[Before-and-after page screenshots]
[Start of section]

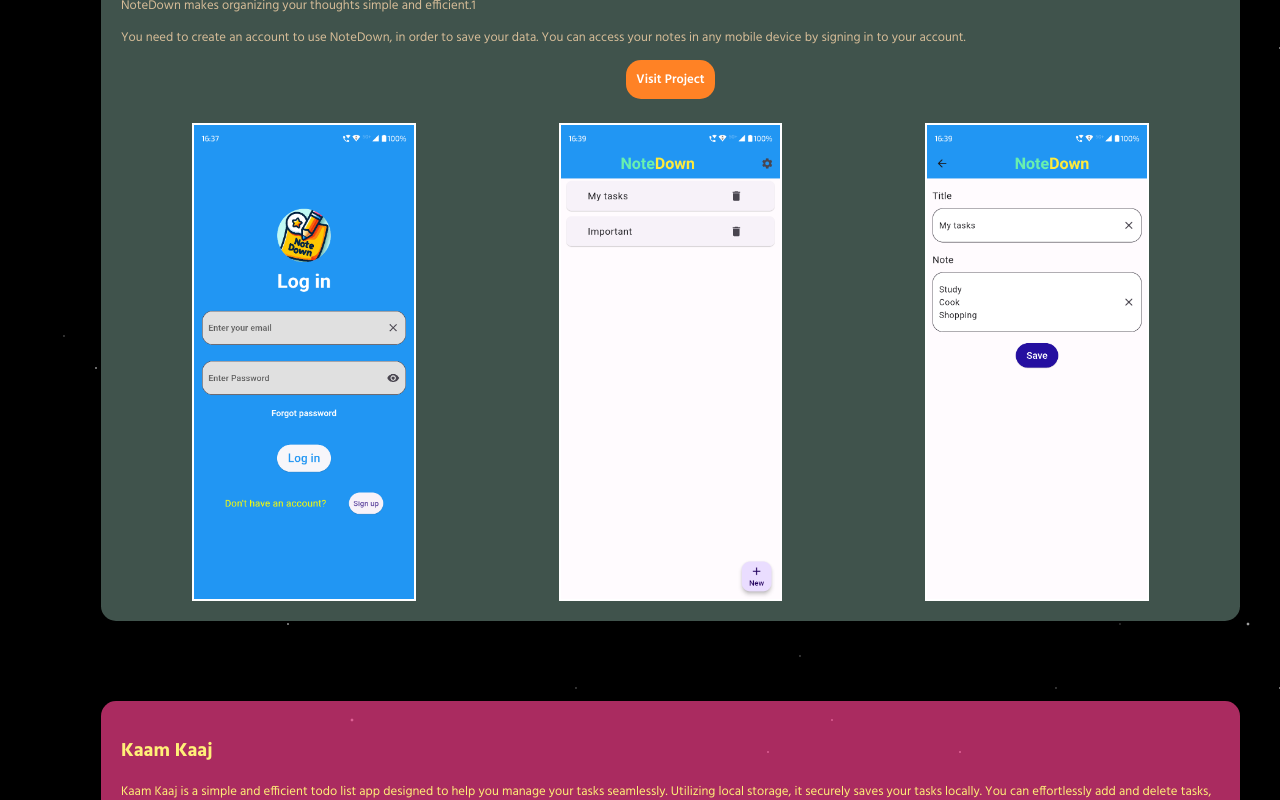
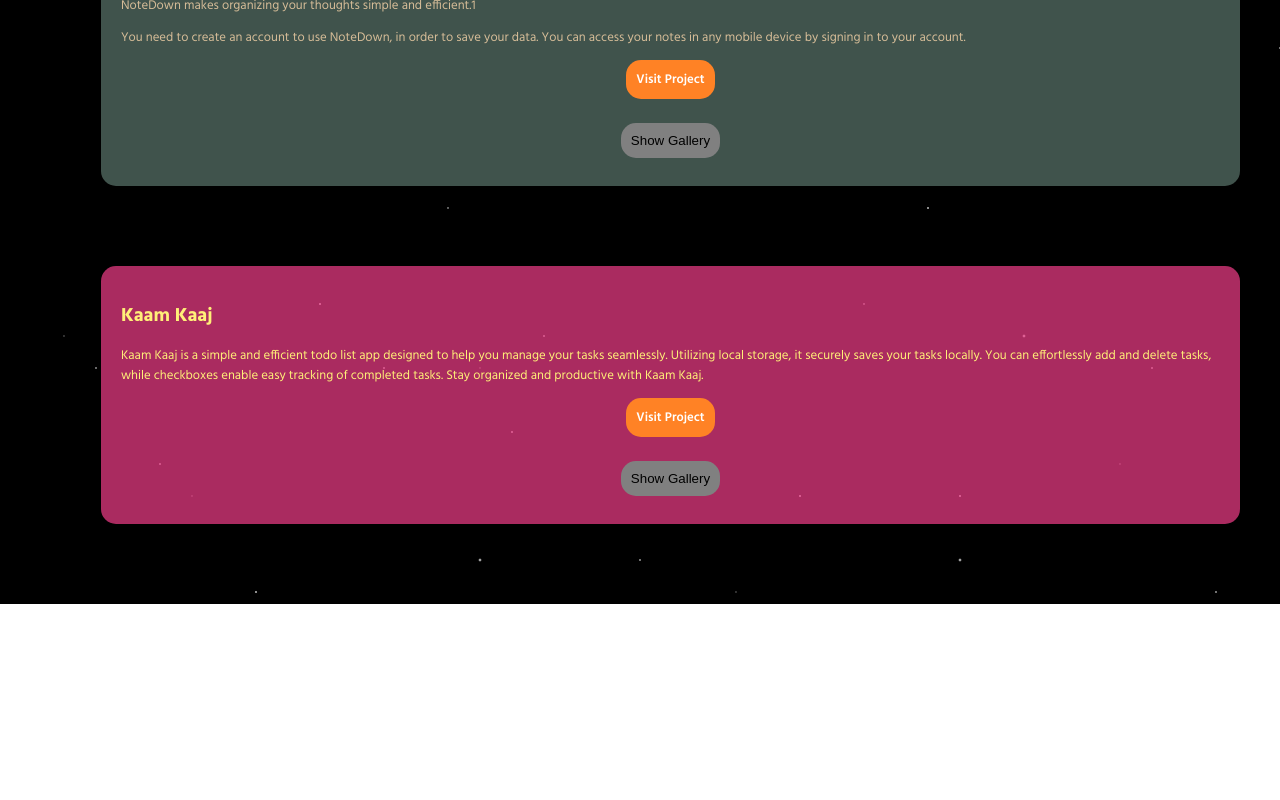
Before and after one commit to bhuwan1301/bhuwanchandrapandey, a React (Vite) app: page / in a window 1280 px wide. Shown: the part 1680-2480 px from the top of the page. After the commit the page ends 2284 px from the top, so only its background shows below. Built offline with nearby package versions, Linux system fonts and the light colour scheme; a web font is replaced by a local one.

Commit message:
added a show gallery button

```diff
--- a/src/Projects/Project1/Project1.jsx
+++ b/src/Projects/Project1/Project1.jsx
@@ -4,17 +4,24 @@
 import sign from './signIn.png'
 import './project1.css'
 import { motion } from 'framer-motion'
+import { useState } from 'react'
 
 
 export default function Project1() {
+    const [showgallery, setShowgallery] = useState(false)
+
+    function handleShowgallery() {
+        setShowgallery(!showgallery);
+    }
+
     return (
         <div>
             <motion.div
                 className="projectholder"
                 id='project1'
-                initial={{  scale: 0.9 }}
+                initial={{ scale: 0.9 }}
                 whileInView={{ opacity: 1, scale: 1 }}
-                exit={{  scale: 0.9 }}
+                exit={{ scale: 0.9 }}
                 transition={{ duration: 0.5 }}
             >
                 <h2>NoteDown</h2>
@@ -26,7 +33,18 @@
                     <a href="https://github.com/bhuwan1301/NoteDown/releases" target='_blank'>Visit Project</a>
                 </div>
 
-                <div className="photos">
+                <div className="showgallery">
+                    <button onClick={handleShowgallery}>
+                        Show Gallery
+                    </button>
+                </div>
+
+                <div
+                    className="photos"
+                    style={{
+                        display: showgallery ? 'flex' : 'none',
+                    }}
+                >
                     <img src={sign} alt="Home page" />
                     <img src={homepic} alt="Home page" />
                     <img src={note} alt="Home page" />
--- a/src/Projects/Project1/project1.css
+++ b/src/Projects/Project1/project1.css
@@ -10,3 +10,18 @@
 #project1 a:active{
     background-color: #854413;
 }
+
+.showgallery button{
+    display: flex;
+    justify-content: center;
+    align-items: center;
+    padding: 10px;
+    border-radius: 15px;
+    border: none;
+    background-color: grey;
+    margin-bottom: 1vh;
+}
+
+.showgallery button:active{
+    background-color: rgb(83, 83, 83);
+}
--- a/src/Projects/Project2/Project2.jsx
+++ b/src/Projects/Project2/Project2.jsx
@@ -4,16 +4,23 @@
 import pic3 from './pic3.jpg'
 import './project2.css'
 import { motion } from 'framer-motion'
+import { useState } from 'react'
 
 export default function Project1() {
+    const [showgallery, setShowgallery] = useState(false)
+
+    function handleShowgallery() {
+        setShowgallery(!showgallery);
+    }
+
     return (
         <div>
             <motion.div
                 className="projectholder"
                 id='project2'
-                initial={{  scale: 0.9 }}
+                initial={{ scale: 0.9 }}
                 whileInView={{ opacity: 1, scale: 1 }}
-                exit={{  scale: 0.9 }}
+                exit={{ scale: 0.9 }}
                 transition={{ duration: 0.5 }}
             >
                 <h2>Kaam Kaaj</h2>
@@ -24,7 +31,18 @@
                     <a href="https://github.com/bhuwan1301/KaamKaaj/releases" target='_blank'>Visit Project</a>
                 </div>
 
-                <div className="photos">
+                <div className="showgallery">
+                    <button onClick={handleShowgallery}>
+                        Show Gallery
+                    </button>
+                </div>
+
+                <div
+                    className="photos"
+                    style={{
+                        display: showgallery ? 'flex' : 'none',
+                    }}
+                >
                     <img src={pic1} alt="Home page" />
                     <img src={pic2} alt="Home page" />
                     <img src={pic3} alt="Home page" />
--- a/src/Projects/Project2/project2.css
+++ b/src/Projects/Project2/project2.css
@@ -10,3 +10,18 @@
 #project2 a:active{
     background-color: #854413;
 }
+
+.showgallery button{
+    display: flex;
+    justify-content: center;
+    align-items: center;
+    padding: 10px;
+    border-radius: 15px;
+    border: none;
+    background-color: grey;
+    margin-bottom: 1vh;
+}
+
+.showgallery button:active{
+    background-color: rgb(83, 83, 83);
+}
--- a/src/Projects/Projects.css
+++ b/src/Projects/Projects.css
@@ -38,6 +38,13 @@
     margin-bottom: 3vh;
 }
 
+.showgallery{
+    display: flex;
+    justify-content: center;
+    align-items: center;
+}
+
+
 .photos{
     display: flex;
     flex-wrap: wrap;
```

[End of section]

● What to produce
If a line of the data contains "import", copy it out.

● Problem solution
 import sign from './signIn.png'
 import './project1.css'
 import { motion } from 'framer-motion'
+import { useState } from 'react'
 import pic3 from './pic3.jpg'
 import './project2.css'
 import { motion } from 'framer-motion'
+import { useState } from 'react'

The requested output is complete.